My head is a nice place to live sometimes. I fall in love and get married over and over again, each time just as beautiful as the last. But there are also scary things in there, like basilisks that want to turn you to stone and scary shape-shifting half-humans that want to destroy the world. Balancing all of these disparate elements helps to inspire my work. It also keeps me motivated to continue world-building and writing because there are so many new stories that crop up.
I suppose this could be a humorous post, but I intend it more to be a post of advice to any other novice writers. I’m learning all the ins and outs of writing fantasy largely on my own. I do not belong to writers’ groups, mainly because I have no idea how to go about finding such anomalies. I used to be in a writers’ group, but that was years and years ago when I slaved* away as an intern for a manager at bookstore chain that shall remain nameless. It helped some, but I was even more naive then than I am now, if that were possible.
What I have learned as I’ve gone through these past few years world-building and writing, is that you really do need to have pages and pages of backstory for every location, every person, and every major event so that you know where the story you are telling right at this moment falls and how it is influenced by the past, how it will influence and change the future, and how it should be told.

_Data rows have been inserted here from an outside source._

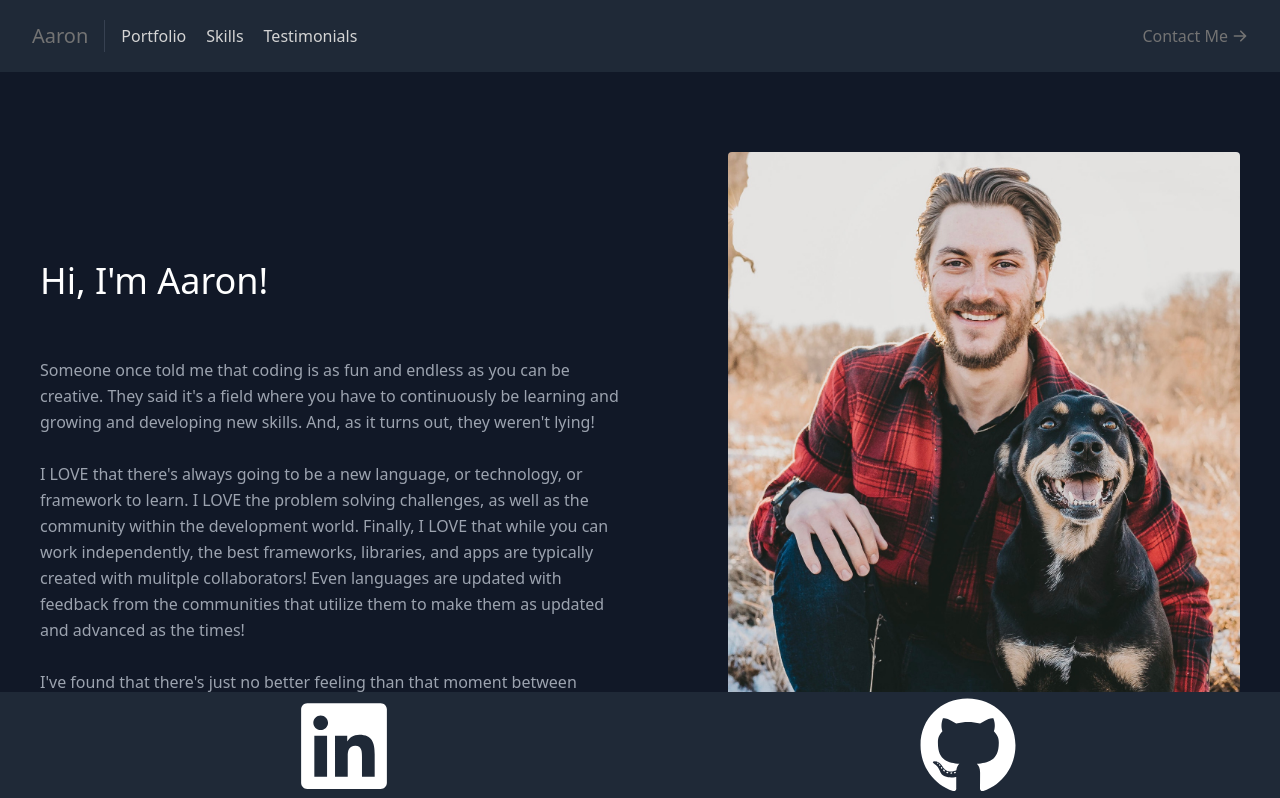
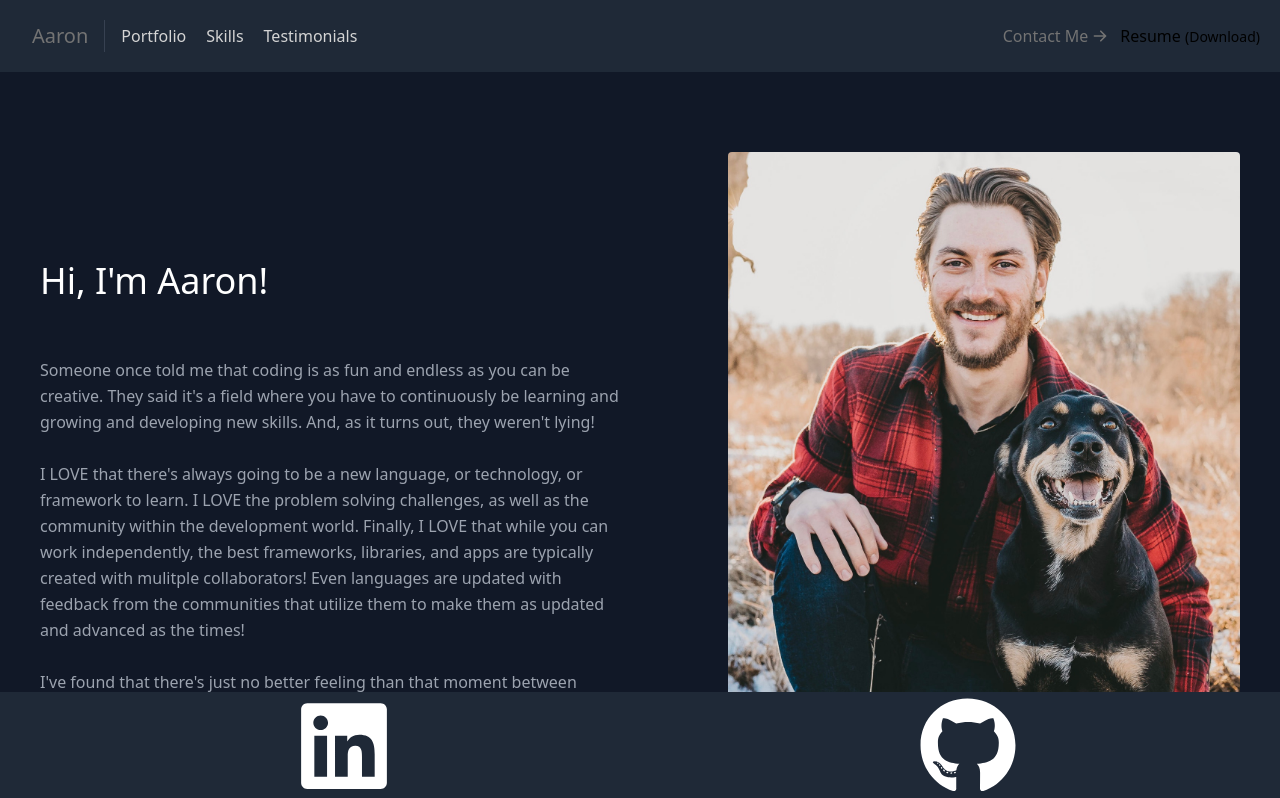
Before and after one commit to afarr002/Aaron-Reactfolio, a React (Create React App) app: page / in a window 1280 px wide. Shown: the top 798 px of the page. Built offline with nearby package versions, Linux system fonts and the light colour scheme.

Commit message:
added resume download link to navbar

```diff
--- a/src/components/Navbar.js
+++ b/src/components/Navbar.js
@@ -28,6 +28,9 @@ const Navbar = () => {
           Contact Me
           <ArrowRightIcon className="w-4 h-4 ml-1" />
         </a>
+        <a href="./resume/aaron.resume.pdf" target="_blank" download>
+          Resume <span className="text-sm">(Download)</span>
+        </a>
       </div>
     </header>
   );
```
Also changed, not shown: 1 other file (tests, documents, lock files or other folders).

You also need all this backstory so that when the time comes to write some sort of exposition passage or chapter, or a prologue should the need arise, you don’t have to make something up and hope to heck and gone that you can make it mesh with what you have already told your readers.

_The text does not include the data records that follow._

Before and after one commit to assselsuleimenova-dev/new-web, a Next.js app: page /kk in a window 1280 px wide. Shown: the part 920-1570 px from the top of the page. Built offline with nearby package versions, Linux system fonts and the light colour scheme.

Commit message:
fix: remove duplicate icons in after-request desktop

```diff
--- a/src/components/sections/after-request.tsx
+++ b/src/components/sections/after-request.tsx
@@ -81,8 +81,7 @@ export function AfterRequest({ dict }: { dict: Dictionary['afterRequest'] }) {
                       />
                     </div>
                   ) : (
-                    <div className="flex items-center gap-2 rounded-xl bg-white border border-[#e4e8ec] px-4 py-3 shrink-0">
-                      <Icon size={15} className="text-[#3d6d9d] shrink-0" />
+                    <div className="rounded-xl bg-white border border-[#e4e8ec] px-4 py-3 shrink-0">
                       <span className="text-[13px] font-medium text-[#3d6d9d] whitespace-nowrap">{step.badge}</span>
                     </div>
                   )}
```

Okay, that’s enough of me rambling for today. I hope it helps someone out there. (And yes, I am vain enough to presume that someone has read my blog at some point. I do occasionally check the number of profile views on my profile. But only when I need to edit something in there and I happen to be on the page.)
*So I really didn’t slave away as an intern. In fact, I loved my internship. And it got me my first part-time job, enabling me to beat the system.